tearecrules
1/19
Mr. Palmateer, I was just remarking on the "won't see someone voting for INSERT RANDOM 10 YEAR VET HERE". I don't believe that such votes would be gimmicks; it's what they're voting for and for whatever reason. And, honestly, if it gives some guy an extra chance so be it. As an example 5 years ago Brad Ausmus might have had a career WARP of, what, 10 (seriously, read some of the comments on him from the annuals)? PitchFX and framing are developed and suddenly he has nearly 40. He was never going to be a HOFer, but maybe he survives to a second ballot.
dutt22
1/19
Yeah, it'd definitely improve the chances of the real borderline guys sticking around on the ballot. Like, this year, Jorge Posada fell off. I'm not sure he's a HoFer (for the opposite reasons you mention with Ausmus, mostly), but without a 10-player limit, he almost surely remains on the ballot for a few more years, and I can't see how that's a bad thing.
theduke11
1/20
If you only want 5 a year then limit the vote to 5 not 10. This is a temporary issue that will go away in a couple years when some of the PED guys fall off ballot. I think the real issue is that people keep voting for bonds/Clemens/Sosa when none of them will ever get 75%. They should be voting for the cuspy guys like Hoffman, Martinez, schilling and Mussina
dutt22
1/20

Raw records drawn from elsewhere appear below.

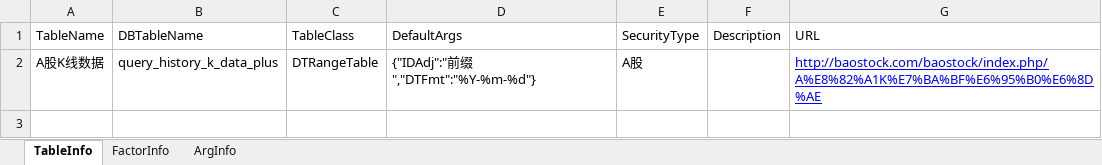
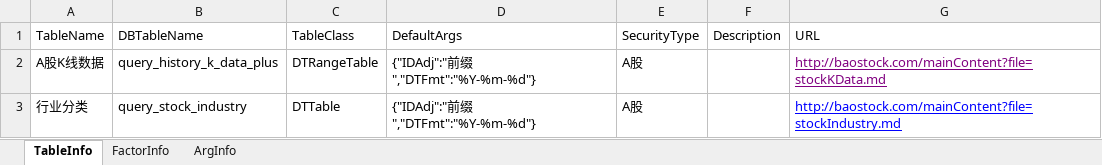
Before and after one commit to Scorpi000/QuantStudio, an Excel workbook: QuantStudio/Resource/BaoStockDBInfo.xlsx, sheet TableInfo, drawn as a sheet; values as stored, in another font and other column widths than the file's, no borders; the diff names each change by its address in the sheet, - before the commit and + after, or states it on an @@ line.

```diff
--- a/QuantStudio/Resource/BaoStockDBInfo.xlsx (sheet TableInfo)
+++ b/QuantStudio/Resource/BaoStockDBInfo.xlsx (sheet TableInfo)
-G2 (URL): http://baostock.com/baostock/index.php/A%E8%82%A1K%E7%BA%BF%E6%95%B0%E6%8D%AE
+G2 (URL): http://baostock.com/mainContent?file=stockKData.md
-G2 text colour: #0000FF
+G2 text colour: #800080
+row 3: 行业分类 | query_stock_industry | DTTable | {"IDAdj":"前缀","DTFmt":"%Y-%m-%d"} | A股 |  | http://baostock.com/mainContent?file=stockIndustry.md
```
Also changed, not shown: sheet FactorInfo, sheet ArgInfo, 15 other files.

I basically want five players to get inducted in each year until the ballot clears out, instead of 3, 3, 4, 2, 3 ... or however it will shake out with the current rules. The best way to get to that point, I propose, is to eliminate the 10-player limit but also to throw in a safe-guard so that a maximum of five players can actually get inducted in a single year. This prevents a possible scenario where seven or eight players get inducted in a single year, but it also cleans up the ballot more quickly. To your second point, it looks like Bonds and Clemens are eventually (probably) going to get in. They are both over 50 percent and still have five years on the ballot. You're right about Sosa, but only like one in 10 are voting for him.